Description of the task>
Exact copies of all entries are expected.

▼

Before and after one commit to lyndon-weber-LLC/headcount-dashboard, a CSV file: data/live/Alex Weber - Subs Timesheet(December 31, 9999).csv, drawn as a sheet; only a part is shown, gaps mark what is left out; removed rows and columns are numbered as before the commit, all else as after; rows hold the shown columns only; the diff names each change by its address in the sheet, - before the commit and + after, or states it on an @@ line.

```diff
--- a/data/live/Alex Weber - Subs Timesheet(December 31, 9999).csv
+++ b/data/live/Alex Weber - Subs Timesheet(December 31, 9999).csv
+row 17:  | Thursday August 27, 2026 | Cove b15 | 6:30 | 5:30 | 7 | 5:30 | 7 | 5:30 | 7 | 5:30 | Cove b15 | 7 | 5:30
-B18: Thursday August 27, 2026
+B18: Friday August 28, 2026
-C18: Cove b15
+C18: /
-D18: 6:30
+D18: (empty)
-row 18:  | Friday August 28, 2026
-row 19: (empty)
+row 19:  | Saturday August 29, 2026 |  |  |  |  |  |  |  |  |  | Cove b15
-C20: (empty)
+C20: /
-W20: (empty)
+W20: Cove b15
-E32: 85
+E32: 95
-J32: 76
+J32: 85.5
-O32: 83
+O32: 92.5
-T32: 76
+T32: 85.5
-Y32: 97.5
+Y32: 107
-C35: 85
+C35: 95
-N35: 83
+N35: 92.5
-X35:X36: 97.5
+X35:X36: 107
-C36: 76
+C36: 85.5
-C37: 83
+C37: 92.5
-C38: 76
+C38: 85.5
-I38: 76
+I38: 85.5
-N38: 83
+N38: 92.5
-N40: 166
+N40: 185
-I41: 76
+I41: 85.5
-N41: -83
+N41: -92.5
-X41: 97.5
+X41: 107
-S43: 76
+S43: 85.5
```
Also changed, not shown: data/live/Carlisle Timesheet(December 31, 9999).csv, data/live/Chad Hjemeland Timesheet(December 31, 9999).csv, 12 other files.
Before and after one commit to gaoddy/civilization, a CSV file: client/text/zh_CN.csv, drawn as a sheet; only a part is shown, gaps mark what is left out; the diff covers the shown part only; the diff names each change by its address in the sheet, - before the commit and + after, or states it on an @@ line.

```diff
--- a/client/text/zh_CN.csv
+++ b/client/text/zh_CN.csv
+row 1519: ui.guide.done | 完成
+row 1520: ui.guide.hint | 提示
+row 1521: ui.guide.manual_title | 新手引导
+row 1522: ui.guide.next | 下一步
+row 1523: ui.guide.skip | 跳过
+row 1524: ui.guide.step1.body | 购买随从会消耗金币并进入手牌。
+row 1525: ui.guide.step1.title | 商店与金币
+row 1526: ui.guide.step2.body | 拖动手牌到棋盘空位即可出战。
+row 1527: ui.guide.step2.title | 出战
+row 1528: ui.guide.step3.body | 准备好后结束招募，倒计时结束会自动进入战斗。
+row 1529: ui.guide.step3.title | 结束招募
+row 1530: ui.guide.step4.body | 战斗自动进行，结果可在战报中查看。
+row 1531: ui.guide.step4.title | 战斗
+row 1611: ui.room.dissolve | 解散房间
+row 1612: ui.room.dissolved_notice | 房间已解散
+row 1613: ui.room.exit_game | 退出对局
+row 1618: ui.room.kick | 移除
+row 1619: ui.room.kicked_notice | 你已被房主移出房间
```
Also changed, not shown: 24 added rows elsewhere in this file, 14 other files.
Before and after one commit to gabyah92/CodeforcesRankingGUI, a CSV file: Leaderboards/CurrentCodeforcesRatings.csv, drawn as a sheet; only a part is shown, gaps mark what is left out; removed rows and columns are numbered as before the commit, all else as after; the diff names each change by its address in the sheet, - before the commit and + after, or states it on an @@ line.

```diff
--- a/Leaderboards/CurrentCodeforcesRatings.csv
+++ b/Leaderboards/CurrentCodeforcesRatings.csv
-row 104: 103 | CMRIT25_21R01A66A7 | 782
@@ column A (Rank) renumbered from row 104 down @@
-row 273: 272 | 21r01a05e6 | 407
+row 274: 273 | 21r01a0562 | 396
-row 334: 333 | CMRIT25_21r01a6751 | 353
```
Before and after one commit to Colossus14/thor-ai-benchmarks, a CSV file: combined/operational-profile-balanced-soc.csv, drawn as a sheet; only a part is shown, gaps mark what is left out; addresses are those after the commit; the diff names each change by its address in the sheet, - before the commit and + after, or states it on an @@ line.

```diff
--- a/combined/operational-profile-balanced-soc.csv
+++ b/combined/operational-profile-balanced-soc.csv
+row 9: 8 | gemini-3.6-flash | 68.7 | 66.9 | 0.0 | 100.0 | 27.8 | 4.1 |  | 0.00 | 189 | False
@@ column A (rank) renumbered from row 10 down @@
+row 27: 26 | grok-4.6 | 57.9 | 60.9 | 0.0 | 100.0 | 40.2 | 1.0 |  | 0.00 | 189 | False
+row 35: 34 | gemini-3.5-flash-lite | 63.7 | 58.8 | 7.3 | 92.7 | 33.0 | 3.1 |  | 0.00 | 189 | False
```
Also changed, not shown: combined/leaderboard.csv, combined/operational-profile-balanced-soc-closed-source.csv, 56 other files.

▲

Solution for this problem>
Before and after one commit to lyndon-weber-LLC/headcount-dashboard, a CSV file: data/live/Alex Weber - Subs Timesheet(December 31, 9999).csv, drawn as a sheet; only a part is shown, gaps mark what is left out; removed rows and columns are numbered as before the commit, all else as after; rows hold the shown columns only; the diff names each change by its address in the sheet, - before the commit and + after, or states it on an @@ line.

```diff
--- a/data/live/Alex Weber - Subs Timesheet(December 31, 9999).csv
+++ b/data/live/Alex Weber - Subs Timesheet(December 31, 9999).csv
+row 17:  | Thursday August 27, 2026 | Cove b15 | 6:30 | 5:30 | 7 | 5:30 | 7 | 5:30 | 7 | 5:30 | Cove b15 | 7 | 5:30
-B18: Thursday August 27, 2026
+B18: Friday August 28, 2026
-C18: Cove b15
+C18: /
-D18: 6:30
+D18: (empty)
-row 18:  | Friday August 28, 2026
-row 19: (empty)
+row 19:  | Saturday August 29, 2026 |  |  |  |  |  |  |  |  |  | Cove b15
-C20: (empty)
+C20: /
-W20: (empty)
+W20: Cove b15
-E32: 85
+E32: 95
-J32: 76
+J32: 85.5
-O32: 83
+O32: 92.5
-T32: 76
+T32: 85.5
-Y32: 97.5
+Y32: 107
-C35: 85
+C35: 95
-N35: 83
+N35: 92.5
-X35:X36: 97.5
+X35:X36: 107
-C36: 76
+C36: 85.5
-C37: 83
+C37: 92.5
-C38: 76
+C38: 85.5
-I38: 76
+I38: 85.5
-N38: 83
+N38: 92.5
-N40: 166
+N40: 185
-I41: 76
+I41: 85.5
-N41: -83
+N41: -92.5
-X41: 97.5
+X41: 107
-S43: 76
+S43: 85.5
```
Also changed, not shown: data/live/Carlisle Timesheet(December 31, 9999).csv, data/live/Chad Hjemeland Timesheet(December 31, 9999).csv, 12 other files.
Before and after one commit to gaoddy/civilization, a CSV file: client/text/zh_CN.csv, drawn as a sheet; only a part is shown, gaps mark what is left out; the diff covers the shown part only; the diff names each change by its address in the sheet, - before the commit and + after, or states it on an @@ line.

```diff
--- a/client/text/zh_CN.csv
+++ b/client/text/zh_CN.csv
+row 1519: ui.guide.done | 完成
+row 1520: ui.guide.hint | 提示
+row 1521: ui.guide.manual_title | 新手引导
+row 1522: ui.guide.next | 下一步
+row 1523: ui.guide.skip | 跳过
+row 1524: ui.guide.step1.body | 购买随从会消耗金币并进入手牌。
+row 1525: ui.guide.step1.title | 商店与金币
+row 1526: ui.guide.step2.body | 拖动手牌到棋盘空位即可出战。
+row 1527: ui.guide.step2.title | 出战
+row 1528: ui.guide.step3.body | 准备好后结束招募，倒计时结束会自动进入战斗。
+row 1529: ui.guide.step3.title | 结束招募
+row 1530: ui.guide.step4.body | 战斗自动进行，结果可在战报中查看。
+row 1531: ui.guide.step4.title | 战斗
+row 1611: ui.room.dissolve | 解散房间
+row 1612: ui.room.dissolved_notice | 房间已解散
+row 1613: ui.room.exit_game | 退出对局
+row 1618: ui.room.kick | 移除
+row 1619: ui.room.kicked_notice | 你已被房主移出房间
```
Also changed, not shown: 24 added rows elsewhere in this file, 14 other files.
Before and after one commit to gabyah92/CodeforcesRankingGUI, a CSV file: Leaderboards/CurrentCodeforcesRatings.csv, drawn as a sheet; only a part is shown, gaps mark what is left out; removed rows and columns are numbered as before the commit, all else as after; the diff names each change by its address in the sheet, - before the commit and + after, or states it on an @@ line.

```diff
--- a/Leaderboards/CurrentCodeforcesRatings.csv
+++ b/Leaderboards/CurrentCodeforcesRatings.csv
-row 104: 103 | CMRIT25_21R01A66A7 | 782
@@ column A (Rank) renumbered from row 104 down @@
-row 273: 272 | 21r01a05e6 | 407
+row 274: 273 | 21r01a0562 | 396
-row 334: 333 | CMRIT25_21r01a6751 | 353
```
Before and after one commit to Colossus14/thor-ai-benchmarks, a CSV file: combined/operational-profile-balanced-soc.csv, drawn as a sheet; only a part is shown, gaps mark what is left out; addresses are those after the commit; the diff names each change by its address in the sheet, - before the commit and + after, or states it on an @@ line.

```diff
--- a/combined/operational-profile-balanced-soc.csv
+++ b/combined/operational-profile-balanced-soc.csv
+row 9: 8 | gemini-3.6-flash | 68.7 | 66.9 | 0.0 | 100.0 | 27.8 | 4.1 |  | 0.00 | 189 | False
@@ column A (rank) renumbered from row 10 down @@
+row 27: 26 | grok-4.6 | 57.9 | 60.9 | 0.0 | 100.0 | 40.2 | 1.0 |  | 0.00 | 189 | False
+row 35: 34 | gemini-3.5-flash-lite | 63.7 | 58.8 | 7.3 | 92.7 | 33.0 | 3.1 |  | 0.00 | 189 | False
```
Also changed, not shown: combined/leaderboard.csv, combined/operational-profile-balanced-soc-closed-source.csv, 56 other files.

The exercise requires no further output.